What happened describe the issue in detail but I can tell you will be the luckiest person if you get any $$

They showed me docs from the IRS showing their refund amount but it never came..... another doc for a lawsuit but that money never came lol. I know I am stupid. So garnishing wages doesn't usually work out to well? she only ever paid me by cash and the receipts were a text from me stating the dollar amount paid in cash with date.

Without knowing all the details of your situation or the laws in your state, I'd say the odds of you getting any money out of this tenant are slim to none. Odds are they have no money to pay you even if you win a judgment. Also, there are laws on garnishing wages that are prohibitive if the tenant is lower income. It's very unlikely worth the time and hassle. Just get rid of the tenant asap and move on.

When you take her to eviction court, you can ask for possession as well as monies owed. Sometimes they award only possession but, if that is the case, they will tell you where to go to sue for damages.

Yes, you can do this. Problem is, it's up to you to collect. As a coach, I teach NEVER let any tenant get behind. You're not helping them. The further behind they get, the more impossible for them to catch up - that's on you.

If you're awarded money, you might put it with a collection agency so they can continue to bug her. But just remember you got back the most important thing, your property, and you learned a valuable lesson for the future.

Thanks for sharing.
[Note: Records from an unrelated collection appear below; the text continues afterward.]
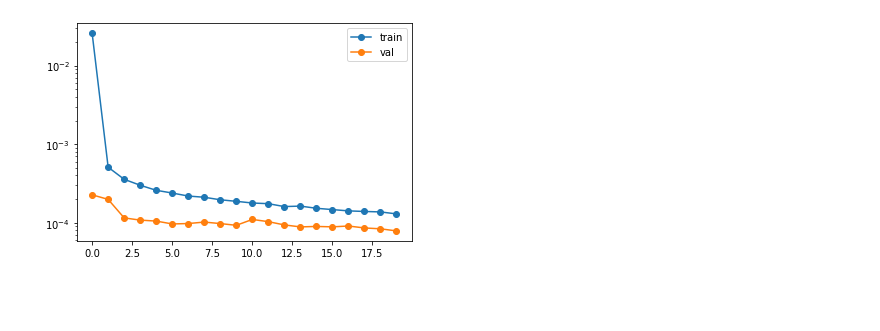
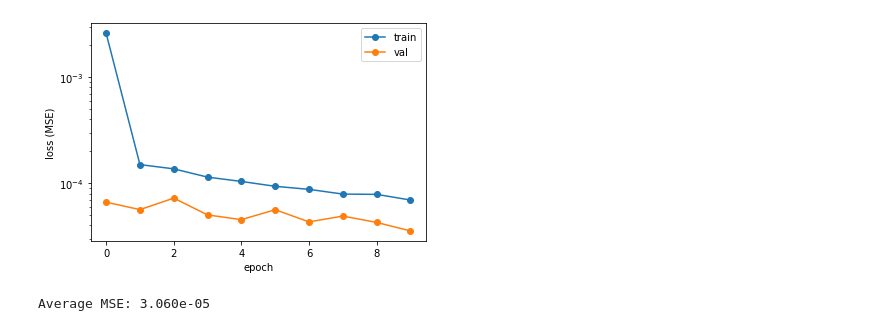
Before and after one commit to kevinddchen/ECE247, a Jupyter notebook: Kevin-RNN-Test.ipynb, the cells around one changed output. Saved outputs shown, nothing was run; the diff lists cells and outputs as text; code cells hidden in the pictures; blank space fills up the shorter version.

Commit message:
Add LSTM models training on just exchange rate

```diff
--- a/Kevin-RNN-Test.ipynb
+++ b/Kevin-RNN-Test.ipynb
@@ -150,0 +97,6 @@ X_test, y_test = next(G)
+# %%
+## split into training and testing sets
+data_train = data[:-1000, 0:1]
+data_test = data[-1000:, 0:1]
+print("Training:", data_train.shape)
+print("Testing:", data_test.shape)
@@ -188,11 +145,15 @@ Trainable params: 1,237
 Non-trainable params: 0
 _________________________________________________________________
+# %%
+## generate test data
+G = generate_batches(data_test, 100, learn_window, predict_window)
+X_test, y_test = next(G)
 # %%
-## train on one data point
-G = generate_batches(data_train, 1, history, forecast, seed=0)
+## train on one data point as test
+G = generate_batches(data_train, 1, learn_window, predict_window)
 X, y = next(G)
 
-model.fit(X, y, batch_size=1)
-model.evaluate(X, y, batch_size=1)
+model_1d.fit(X, y, batch_size=1)
+model_1d.evaluate(X, y, batch_size=1)
 # %% [output]
 Train on 1 samples
@@ -202,7 +163,7 @@ Train on 1 samples
 # %%
 ## train!
-G = generate_batches(data_train, 50, history, forecast, seed=0)
+G = generate_batches(data_train, batch_size, learn_window, predict_window, seed=0)
 
-model.fit(G, steps_per_epoch=300, epochs=20, validation_data=(X_val, y_val))
+model_1d.fit(G, steps_per_epoch=300, epochs=10, validation_data=(X_test, y_test))
 # %% [output]
 Train for 300 steps, validate on 100 samples
@@ -214,18 +187,31 @@ Epoch 3/20
 # %%
-train_loss = model.history.history['loss']
-val_loss = model.history.history['val_loss']
+train_loss = model_1d.history.history['loss']
+val_loss = model_1d.history.history['val_loss']
 
 plt.plot(train_loss, '-o', label='train')
 plt.plot(val_loss, '-o', label='val')
+plt.ylabel('loss (MSE)')
+plt.xlabel('epoch')
 plt.yscale('log')
 plt.legend()
 plt.show()
 # %% [output]
-[figure, old version]
+[figure, new version]
 # %%
-actual = np.arange(5)
-G = generate_batches(data_test, 20, history, actual, seed=123)
-X, y = next(G)
+## visualize predictions
+X_all = []
+y_all = []
 
-yhat = model.predict(X)
-ytarget = y[:, forecast]
+N, C = data_test.shape
+M = N - Lmax - Pmax - 1   ## ceiling for i
+
+for i in range(M):
+    X_all.append(data_test[i+learn_window, 0])
+    y_all.append(data_test[i+Lmax+1+predict_window, 0])
+
+X_all = np.array(X_all).reshape(M, L, 1)
+y_all = np.array(y_all)
+
+y_pred = model_1d.predict(X_all)
+# %% [output]
+Average MSE: 3.060e-05
```
Also changed, not shown: parts of 28 cells of this notebook, 2 other files.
I have a policy of taking any tenant that owes me more than a few hundred to small claims court. However I document everything in detail and operate strictly by the book (landlord tenant regulations). You must have served every notice on time and correctly to first gain a eviction or landlord tenant ruling in your favour. Small claims court is the last step of the process.

You must screen tenant to insure not only that they can afford to pay but that you can also collect in court when they do not pay. 

Few landlords will pursue tenants in small claims due to the fact that they did not properly screen to insure they could collect before accepting them as tenants.

@Alexander Chapple   If the tenant legitimately owes you money (there's not enough info provided for us to know if she does), then don't be afraid to take her to small claims court.  It's simple, cheap, and can be a really effective way to collect the money owed to you (provided you know how to collect it).  Personally, I think way too many landlords unnecessarily avoid it.

You can read about an experience I had with taking a tenant to court who owed me about the same as you say you're owed: Taking a tenant to small claims court and the end result here: Finally collected on a small claims judgment against an ex-tenant.

Best of luck to you.

Are you saying you rented to a person based on income tax refunds and lawsuit settlements, and not an income source? How are the late fees $3,000?

I use a collection agency. They will file on them and they get a huge cut of what they collect. They are successful at times.especially if thy go to purchase a home or trying to clear up the credit.

Originally posted by @Robert Hudson :

$3000 is a lot in late fees.

 That's what I was thinking too. How does one rack up as much in late fees as in rent? How are your late fees structured?

no they have been renting for a while, it wasn't based on their income tax haha. It is $55 late after the 5th and 5 dollars a day after that. With any month not paid in full results in additive late fees. So she has made it to about $500 per month in late fees.